We get a lot of calls in the office from people who tell us they have an uncontested divorce. Truth is, they don’t all have uncontested divorces, for lots of different reasons that we’re not going to go into today. But that brings me to this question -what is an uncontested divorce? Is it the same as Agreed Divorce? And, why does it matter?
There are two ways to have an uncontested divorce. One way to have an uncontested divorce is to have a situation where both husband and wife agree on everything – EVERYTHING. Everything, in an uncontested divorce, means that they both want the divorce, both agree to the property division (who takes what), both agree to the terms regarding liabilities and debts (who is responsible for what and who is going to pay what), both agree to all of the child sections including possession schedule and times and child support, and anything else that they agree to, and want to include in the decree like spousal maintenance or international travel requirements.
The other way to have an uncontested divorce is when one party is in default and is not contesting the divorce. Default is when someone is served with citation (formal notice of the divorce that contains a deadline to appear in the case) and doesn’t appear in the divorce case by filing pleadings in response to the service by the deadline or otherwise not making a required appearance in the divorce case. Some of the divorce pleadings that could be filed after being served with citation in divorce are an Answer, an Answer with an Original Counterpetition or another pleading in which they make an appearance.
When you have an uncontested divorce, you may not have any divorce issues that you disagree with your soon to be ex-spouse about in the divorce. You may not need temporary hearings or to get temporary orders during the divorce.
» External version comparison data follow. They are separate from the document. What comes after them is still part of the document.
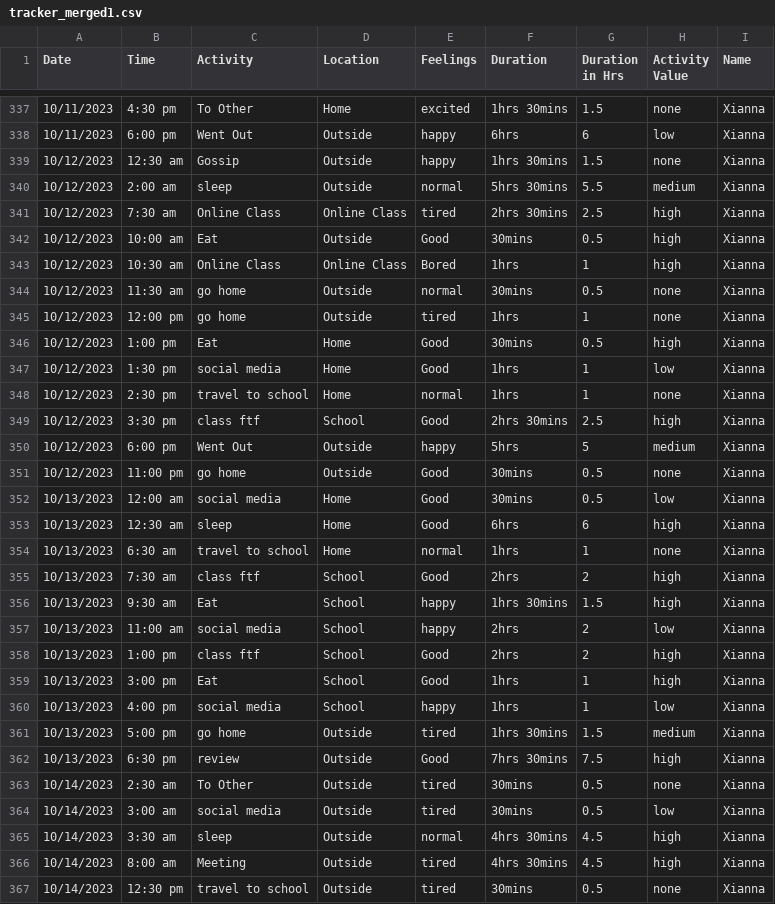
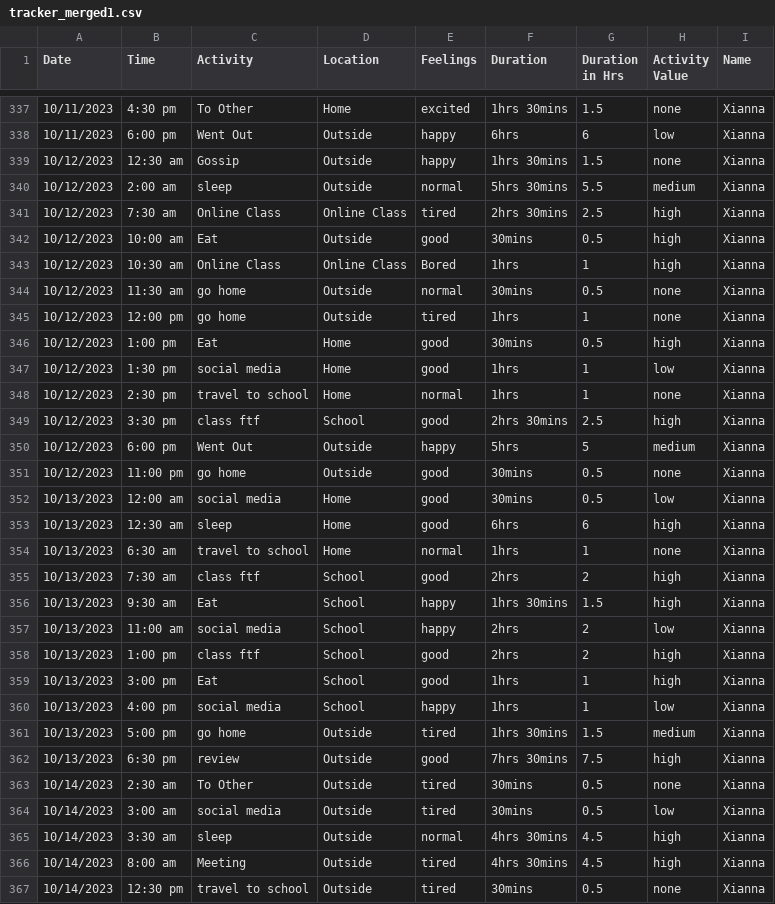
Before and after one commit to alizamayyy/tracker_merged1, a CSV file: tracker_merged1.csv, drawn as a sheet; only a part is shown, gaps mark what is left out; the diff covers the shown part only.

```diff
--- a/tracker_merged1.csv
+++ b/tracker_merged1.csv
@@ -341,3 +341,3 @@
 10/12/2023,7:30 am,Online Class,Online Class,tired,2hrs 30mins,2.5,high,Xianna
-10/12/2023,10:00 am,Eat,Outside,Good,30mins,0.5,high,Xianna
+10/12/2023,10:00 am,Eat,Outside,good,30mins,0.5,high,Xianna
 10/12/2023,10:30 am,Online Class,Online Class,Bored,1hrs,1,high,Xianna
@@ -345,19 +345,19 @@
 10/12/2023,12:00 pm,go home,Outside,tired,1hrs,1,none,Xianna
-10/12/2023,1:00 pm,Eat,Home,Good,30mins,0.5,high,Xianna
-10/12/2023,1:30 pm,social media,Home,Good,1hrs,1,low,Xianna
+10/12/2023,1:00 pm,Eat,Home,good,30mins,0.5,high,Xianna
+10/12/2023,1:30 pm,social media,Home,good,1hrs,1,low,Xianna
 10/12/2023,2:30 pm,travel to school,Home,normal,1hrs,1,none,Xianna
-10/12/2023,3:30 pm,class ftf,School,Good,2hrs 30mins,2.5,high,Xianna
+10/12/2023,3:30 pm,class ftf,School,good,2hrs 30mins,2.5,high,Xianna
 10/12/2023,6:00 pm,Went Out,Outside,happy,5hrs,5,medium,Xianna
-10/12/2023,11:00 pm,go home,Outside,Good,30mins,0.5,none,Xianna
-10/13/2023,12:00 am,social media,Home,Good,30mins,0.5,low,Xianna
-10/13/2023,12:30 am,sleep,Home,Good,6hrs,6,high,Xianna
+10/12/2023,11:00 pm,go home,Outside,good,30mins,0.5,none,Xianna
+10/13/2023,12:00 am,social media,Home,good,30mins,0.5,low,Xianna
+10/13/2023,12:30 am,sleep,Home,good,6hrs,6,high,Xianna
 10/13/2023,6:30 am,travel to school,Home,normal,1hrs,1,none,Xianna
-10/13/2023,7:30 am,class ftf,School,Good,2hrs,2,high,Xianna
+10/13/2023,7:30 am,class ftf,School,good,2hrs,2,high,Xianna
 10/13/2023,9:30 am,Eat,School,happy,1hrs 30mins,1.5,high,Xianna
 10/13/2023,11:00 am,social media,School,happy,2hrs,2,low,Xianna
-10/13/2023,1:00 pm,class ftf,School,Good,2hrs,2,high,Xianna
-10/13/2023,3:00 pm,Eat,School,Good,1hrs,1,high,Xianna
+10/13/2023,1:00 pm,class ftf,School,good,2hrs,2,high,Xianna
+10/13/2023,3:00 pm,Eat,School,good,1hrs,1,high,Xianna
 10/13/2023,4:00 pm,social media,School,happy,1hrs,1,low,Xianna
 10/13/2023,5:00 pm,go home,Outside,tired,1hrs 30mins,1.5,medium,Xianna
-10/13/2023,6:30 pm,review,Outside,Good,7hrs 30mins,7.5,high,Xianna
+10/13/2023,6:30 pm,review,Outside,good,7hrs 30mins,7.5,high,Xianna
 10/14/2023,2:30 am,To Other,Outside,tired,30mins,0.5,none,Xianna
```
Also changed, not shown: 48 edited cells elsewhere in this file, 1 other file.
And, sometimes with uncontested divorces they can be finished very quickly and that means they can be much less expensive. And, rarely when everything moves really smoothly, an uncontested divorce can finish right after the waiting period is over – on day 61 after filing the Original Petition for Divorce.
However, sometimes an uncontested divorce is when both spouses in a divorce agree that the divorce is the right choice, but don’t agree about anything else. And, every other divorce issue or divorce question is an area that the spouses disagree.
So there could be benefits to an uncontested divorce, but there’s a chance there could still be divorce issues and divorce areas to work toward an divorce agreement or divorce settlement. And, as always, find an experienced divorce attorney or family law attorney to work with you.
Call today to set up an consultation with Jill O’Connell, Esq. about uncontested divorce or agreed divorce, 972-203-6644.